It is extremely difficult to hang yourself in a Japanese apartment.
I removed the noose from my neck and sat down, two actions that attempted in reverse would have actually accomplished my original goal, and aimlessly surveyed my now toppled and trodden upon tower of tragically unrequited store credit, and it was then that I realized I could not kill myself. Not because I was still young and the world was full of promise, not because life was something sacred to be zealously safeguarded, and not because I had finally counted my blessings and had come to realize how truly and profoundly fortunate I was, but because I could see that all I needed was one more smudgy black stamp on my Sumihara Coffee Shoppe point card to reach redemption, a redemption explained in detail on the back of the card in a language that had frustrated me to the point where I had just tried to hang myself, failed, and now sat looking uncomprehendingly at.
Still, redemption is redemption, I reasoned, and, because I was illiterate, my mind was freed to imagine all kinds of prizes Mr. Sumihara might bestow on me in gratitude for my having bought coffee beans from him for the previous three years. Five kilograms of free coffee perhaps, a spiffy new coffee cup, a coffee table, a color TV, a car maybe, a new car with a sun roof, or maybe a trip to Hawaii.
“A trip to Hawaii with a new car and a sun roof!” I shouted, “and a spiffy new coffee cup!”
My neighbor Nishihara-san banged on the wall. “Nani o yutteruno?!”
I grabbed my grubby Japanese-English pocket dictionary, knocking over the empty beer bottle resting on it, and tore at the pages.
“Sukui!” I shouted at the wall, tears streaming down my face. “Sukui!”

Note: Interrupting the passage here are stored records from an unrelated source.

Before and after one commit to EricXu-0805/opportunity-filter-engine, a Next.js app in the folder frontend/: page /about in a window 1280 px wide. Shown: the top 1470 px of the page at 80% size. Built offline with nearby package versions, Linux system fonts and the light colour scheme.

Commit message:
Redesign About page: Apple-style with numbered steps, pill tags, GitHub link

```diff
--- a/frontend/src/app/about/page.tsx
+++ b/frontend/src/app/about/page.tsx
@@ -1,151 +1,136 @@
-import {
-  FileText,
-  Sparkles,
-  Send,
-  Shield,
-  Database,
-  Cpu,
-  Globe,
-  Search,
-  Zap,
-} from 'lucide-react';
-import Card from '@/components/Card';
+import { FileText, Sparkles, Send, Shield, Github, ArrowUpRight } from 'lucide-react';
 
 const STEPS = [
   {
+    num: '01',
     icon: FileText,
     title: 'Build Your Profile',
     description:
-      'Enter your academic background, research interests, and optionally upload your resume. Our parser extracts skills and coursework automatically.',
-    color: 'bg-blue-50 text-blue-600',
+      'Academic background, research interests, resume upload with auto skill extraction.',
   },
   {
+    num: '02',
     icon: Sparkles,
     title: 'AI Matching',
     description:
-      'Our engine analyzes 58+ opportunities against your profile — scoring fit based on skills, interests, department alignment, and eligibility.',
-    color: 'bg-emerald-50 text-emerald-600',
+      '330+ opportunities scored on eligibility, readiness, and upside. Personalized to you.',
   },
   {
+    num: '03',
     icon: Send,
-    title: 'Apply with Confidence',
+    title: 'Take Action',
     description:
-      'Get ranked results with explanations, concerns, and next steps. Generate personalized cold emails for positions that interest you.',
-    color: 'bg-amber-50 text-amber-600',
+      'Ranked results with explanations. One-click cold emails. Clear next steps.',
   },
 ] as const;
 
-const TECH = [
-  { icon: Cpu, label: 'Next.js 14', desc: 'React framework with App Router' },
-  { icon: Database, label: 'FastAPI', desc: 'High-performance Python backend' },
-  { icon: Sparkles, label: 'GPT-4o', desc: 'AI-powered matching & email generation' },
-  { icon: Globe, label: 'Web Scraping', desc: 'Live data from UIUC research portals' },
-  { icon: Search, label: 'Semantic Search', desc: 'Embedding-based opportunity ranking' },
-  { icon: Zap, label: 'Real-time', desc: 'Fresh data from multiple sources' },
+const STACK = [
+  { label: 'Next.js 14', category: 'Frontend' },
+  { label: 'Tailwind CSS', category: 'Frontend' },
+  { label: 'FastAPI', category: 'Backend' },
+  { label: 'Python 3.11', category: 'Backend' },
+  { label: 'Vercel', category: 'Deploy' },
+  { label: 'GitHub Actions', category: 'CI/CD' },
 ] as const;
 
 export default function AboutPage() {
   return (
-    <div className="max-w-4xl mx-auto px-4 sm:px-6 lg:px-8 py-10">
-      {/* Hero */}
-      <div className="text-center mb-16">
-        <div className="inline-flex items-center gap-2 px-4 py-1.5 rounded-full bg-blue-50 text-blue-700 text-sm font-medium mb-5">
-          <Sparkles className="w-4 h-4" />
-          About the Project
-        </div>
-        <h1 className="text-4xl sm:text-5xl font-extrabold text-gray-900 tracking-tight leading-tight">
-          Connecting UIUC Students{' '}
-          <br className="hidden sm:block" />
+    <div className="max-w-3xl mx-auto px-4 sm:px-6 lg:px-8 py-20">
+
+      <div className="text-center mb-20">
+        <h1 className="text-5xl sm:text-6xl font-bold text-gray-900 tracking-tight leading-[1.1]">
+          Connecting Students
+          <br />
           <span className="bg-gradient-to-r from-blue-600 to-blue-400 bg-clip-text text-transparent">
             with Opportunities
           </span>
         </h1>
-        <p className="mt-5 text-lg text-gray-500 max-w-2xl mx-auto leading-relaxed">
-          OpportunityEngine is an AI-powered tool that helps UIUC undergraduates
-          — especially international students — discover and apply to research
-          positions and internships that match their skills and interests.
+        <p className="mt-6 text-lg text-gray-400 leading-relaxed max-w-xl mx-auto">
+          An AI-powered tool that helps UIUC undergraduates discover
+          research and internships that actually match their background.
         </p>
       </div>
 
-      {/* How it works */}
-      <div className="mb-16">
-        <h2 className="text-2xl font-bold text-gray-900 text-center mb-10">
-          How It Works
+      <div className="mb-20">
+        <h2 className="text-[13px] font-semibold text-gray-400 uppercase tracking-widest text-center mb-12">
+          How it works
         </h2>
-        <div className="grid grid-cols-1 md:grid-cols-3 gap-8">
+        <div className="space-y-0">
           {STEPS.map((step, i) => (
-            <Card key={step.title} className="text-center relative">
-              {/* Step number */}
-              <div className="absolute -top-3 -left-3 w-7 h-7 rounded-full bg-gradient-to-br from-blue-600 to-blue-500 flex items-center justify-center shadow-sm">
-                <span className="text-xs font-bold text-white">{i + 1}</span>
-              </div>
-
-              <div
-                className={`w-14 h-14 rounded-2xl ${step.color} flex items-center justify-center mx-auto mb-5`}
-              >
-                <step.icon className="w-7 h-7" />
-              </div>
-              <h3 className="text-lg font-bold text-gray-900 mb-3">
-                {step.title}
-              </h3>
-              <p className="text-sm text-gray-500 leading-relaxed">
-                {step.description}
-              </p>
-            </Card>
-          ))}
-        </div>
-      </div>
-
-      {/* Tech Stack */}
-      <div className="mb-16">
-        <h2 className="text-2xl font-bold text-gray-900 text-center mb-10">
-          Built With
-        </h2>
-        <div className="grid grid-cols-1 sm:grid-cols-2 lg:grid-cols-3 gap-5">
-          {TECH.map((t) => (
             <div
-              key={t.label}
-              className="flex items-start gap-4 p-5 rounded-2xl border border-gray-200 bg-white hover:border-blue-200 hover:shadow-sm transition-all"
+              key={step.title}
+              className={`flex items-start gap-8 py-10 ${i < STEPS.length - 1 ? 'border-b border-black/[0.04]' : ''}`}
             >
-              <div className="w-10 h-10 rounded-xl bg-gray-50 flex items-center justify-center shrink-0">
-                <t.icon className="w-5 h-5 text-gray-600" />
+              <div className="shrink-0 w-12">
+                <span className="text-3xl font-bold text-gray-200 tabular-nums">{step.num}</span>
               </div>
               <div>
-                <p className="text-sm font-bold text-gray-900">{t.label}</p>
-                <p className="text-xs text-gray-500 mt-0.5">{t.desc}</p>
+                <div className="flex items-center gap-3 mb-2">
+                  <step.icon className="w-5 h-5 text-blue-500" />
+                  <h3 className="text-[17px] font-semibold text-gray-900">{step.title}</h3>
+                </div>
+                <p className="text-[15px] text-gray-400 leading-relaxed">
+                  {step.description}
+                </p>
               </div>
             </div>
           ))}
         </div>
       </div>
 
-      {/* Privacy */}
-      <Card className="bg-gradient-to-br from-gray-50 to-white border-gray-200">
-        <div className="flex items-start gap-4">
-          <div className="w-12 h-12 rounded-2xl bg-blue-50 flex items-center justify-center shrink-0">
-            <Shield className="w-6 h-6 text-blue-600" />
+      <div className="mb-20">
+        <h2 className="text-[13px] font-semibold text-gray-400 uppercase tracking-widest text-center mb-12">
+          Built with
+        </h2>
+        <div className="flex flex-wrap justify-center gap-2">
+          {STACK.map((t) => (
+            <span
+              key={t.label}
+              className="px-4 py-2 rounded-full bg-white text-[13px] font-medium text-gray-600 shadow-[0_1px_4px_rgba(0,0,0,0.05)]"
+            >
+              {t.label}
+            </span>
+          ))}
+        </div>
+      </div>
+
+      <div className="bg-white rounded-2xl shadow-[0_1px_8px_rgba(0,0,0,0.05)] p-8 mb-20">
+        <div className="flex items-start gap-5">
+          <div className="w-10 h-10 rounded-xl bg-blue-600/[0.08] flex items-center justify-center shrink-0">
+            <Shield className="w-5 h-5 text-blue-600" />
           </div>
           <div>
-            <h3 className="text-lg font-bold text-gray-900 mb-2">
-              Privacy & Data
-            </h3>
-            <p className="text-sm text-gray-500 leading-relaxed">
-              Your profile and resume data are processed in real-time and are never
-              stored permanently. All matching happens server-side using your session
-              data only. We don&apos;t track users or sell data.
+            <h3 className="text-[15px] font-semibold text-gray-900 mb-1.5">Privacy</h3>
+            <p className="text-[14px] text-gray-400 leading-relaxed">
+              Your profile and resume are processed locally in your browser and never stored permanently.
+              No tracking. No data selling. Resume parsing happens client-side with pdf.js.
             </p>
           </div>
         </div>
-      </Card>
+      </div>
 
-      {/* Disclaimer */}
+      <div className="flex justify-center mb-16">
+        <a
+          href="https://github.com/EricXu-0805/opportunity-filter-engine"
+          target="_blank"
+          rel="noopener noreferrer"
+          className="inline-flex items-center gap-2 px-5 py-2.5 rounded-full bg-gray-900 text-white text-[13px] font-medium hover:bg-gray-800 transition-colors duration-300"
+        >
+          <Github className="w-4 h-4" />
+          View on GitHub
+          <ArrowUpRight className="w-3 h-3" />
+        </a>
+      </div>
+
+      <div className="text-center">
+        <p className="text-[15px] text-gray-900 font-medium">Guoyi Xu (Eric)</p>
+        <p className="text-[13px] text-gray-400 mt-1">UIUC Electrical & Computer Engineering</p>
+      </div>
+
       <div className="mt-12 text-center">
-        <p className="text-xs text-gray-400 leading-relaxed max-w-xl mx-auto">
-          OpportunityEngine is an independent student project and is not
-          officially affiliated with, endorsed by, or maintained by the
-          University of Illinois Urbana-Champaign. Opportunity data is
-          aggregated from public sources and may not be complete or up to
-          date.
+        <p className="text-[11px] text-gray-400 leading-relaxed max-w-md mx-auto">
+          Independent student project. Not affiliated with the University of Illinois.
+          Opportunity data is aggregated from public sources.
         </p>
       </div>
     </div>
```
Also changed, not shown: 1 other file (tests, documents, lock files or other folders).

And before I knew it, Nishihara-san’s visiting Christian sister was sitting next to me with a Bible. I didn’t even hear the front door slide.
“You are looking for redemption?” she said in a beautiful lilting English, and held the Bible up.

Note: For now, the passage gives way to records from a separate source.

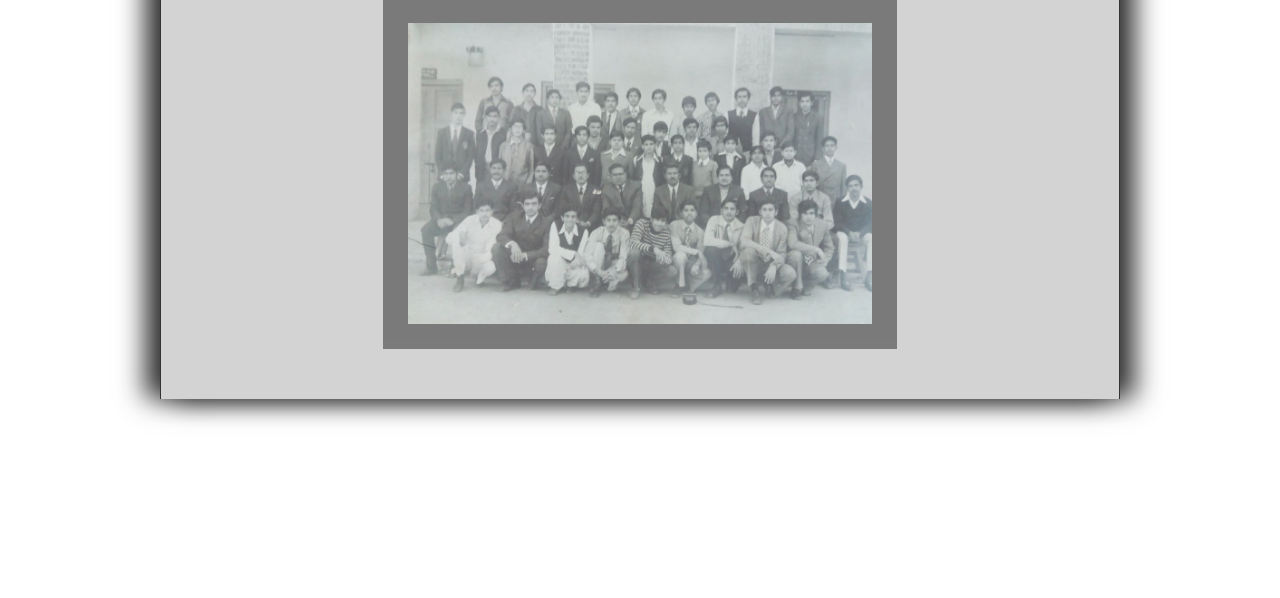
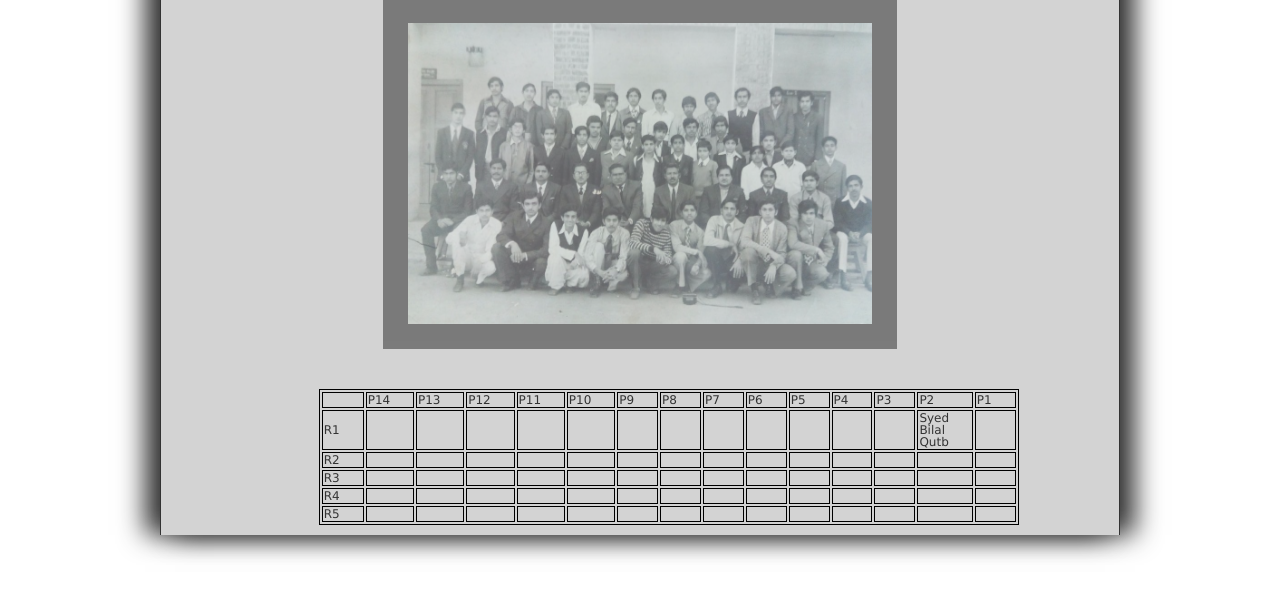
Before and after one commit to shahbhatti/github.io, a plain HTML site: page index.html in a window 1280 px wide. Shown: the part 168-766 px from the top of the page. Drawn offline with Linux system fonts and the light colour scheme.

Commit message:
Modified table

```diff
--- a/index.html
+++ b/index.html
@@ -44,8 +44,10 @@
          <figure>
             <!-- <img src="tb_komatsu.png" alt="family portrait" usemap="#family_map" />
             <figcaption>(L-R): Ikko, Mika, Hiroji, Genta, Suzuko</figcaption> -->
-			<img src="don bosco 74.png" alt=" portrait" usemap=""
+			<img src="don bosco 74.png" alt=" portrait" usemap="" />
          </figure>
+
+		</table>
          <map name="family_map">
             <area shape="rect" coords="74,74,123,141" href="tb_ikko.html" alt="Ikko Komatsu" />
             <area shape="rect" coords="126,109,177,172" href="tb_mika.html" alt="Mika Komatsu" />
@@ -57,8 +59,112 @@
 
       <section id="leftColumn">
          <p></p>
+		 <table>
+			  <tr>
+				<td></td>
+				<td>P14</td>
+				<td>P13</td>
+				<td>P12</td>
+				<td>P11</td>
+				<td>P10</td>
+				<td>P9</td>
+				<td>P8</td>
+				<td>P7</td>
+				<td>P6</td>
+				<td>P5</td>
+				<td>P4</td>
+				<td>P3</td>
+				<td>P2</td>
+				<td>P1</td>
+			  </tr>
+			  <tr>
+				<td>R1</td>
+				<td></td>
+				<td></td>
+				<td></td>
+				<td></td>
+				<td></td>
+				<td></td>
+				<td></td>
+				<td></td>
+				<td></td>
+				<td></td>
+				<td></td>
+				<td></td>
+				<td>Syed Bilal Qutb</td>
+				<td></td>
+			  </tr>
+			  <tr>
+				<td>R2</td>
+				<td></td>
+				<td></td>
+				<td></td>
+				<td></td>
+				<td></td>
+				<td></td>
+				<td></td>
+				<td></td>
+				<td></td>
+				<td></td>
+				<td></td>
+				<td></td>
+				<td></td>
+				<td></td>
+			  </tr>
+			  <tr>
+				<td>R3</td>
+				<td></td>
+				<td></td>
+				<td></td>
+				<td></td>
+				<td></td>
+				<td></td>
+				<td></td>
+				<td></td>
+				<td></td>
+				<td></td>
+				<td></td>
+				<td></td>
+				<td></td>
+				<td></td>
+			  </tr>
+			  <tr>
+				<td>R4</td>
+				<td></td>
+				<td></td>
+				<td></td>
+				<td></td>
+				<td></td>
+				<td></td>
+				<td></td>
+				<td></td>
+				<td></td>
+				<td></td>
+				<td></td>
+				<td></td>
+				<td></td>
+				<td></td>
+			  </tr>
+			  <tr>
+				<td>R5</td>
+				<td></td>
+				<td></td>
+				<td></td>
+				<td></td>
+				<td></td>
+				<td></td>
+				<td></td>
+				<td></td>
+				<td></td>
+				<td></td>
+				<td></td>
+				<td></td>
+				<td></td>
+				<td></td>
+			  </tr>
          <p></p>
       </section>
+
 	<!--
       <aside>
          <nav id="familyLinks">
--- a/tb_styles1.css
+++ b/tb_styles1.css
@@ -191,3 +191,8 @@ footer::after {
    content: "";
    display: table;
 }
+table, th, td {
+  border: 1px solid black;
+  table-layout: auto;
+  width: 700px;
+}
```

“Yes,” I said, and showed her my point card.
She let out a long, low whistle.
“That’s a lot of coffee,” she said.
I didn’t whistle because I don’t know how to, and also I don’t think you’re supposed to whistle at the Bible.
“Your Bible is also very nice,” I replied.
(Mrs. Doyle informs me this nonsense about point cards and redemption will be continued in the next posting. I’d ask her why she bothers with this ridiculous project, but am just happy to have her leave my office because of the overwhelming garlic stench and the fact my fillings hurt whenever she is nearby, possibly because of the strings of neodymium supermagnets she has begun wearing around her neck and wrists. –G. K. Dirkins).
*The mention of tri- and bi-folded point cards places this writing most likely near the end of the previous century, as most point cards now are not folded at all, but rather single plates of plastic with some sort of magic coating that records points awarded at the time of purchase. In fact, my younger staff members tell me point cards are now being replaced by something called “apps” on a contraption called a “smartphone,” or “sumaho,” as the Japanese say in their never-ending and inscrutable drive to not be understood beyond their shores. –G. K. Dirkins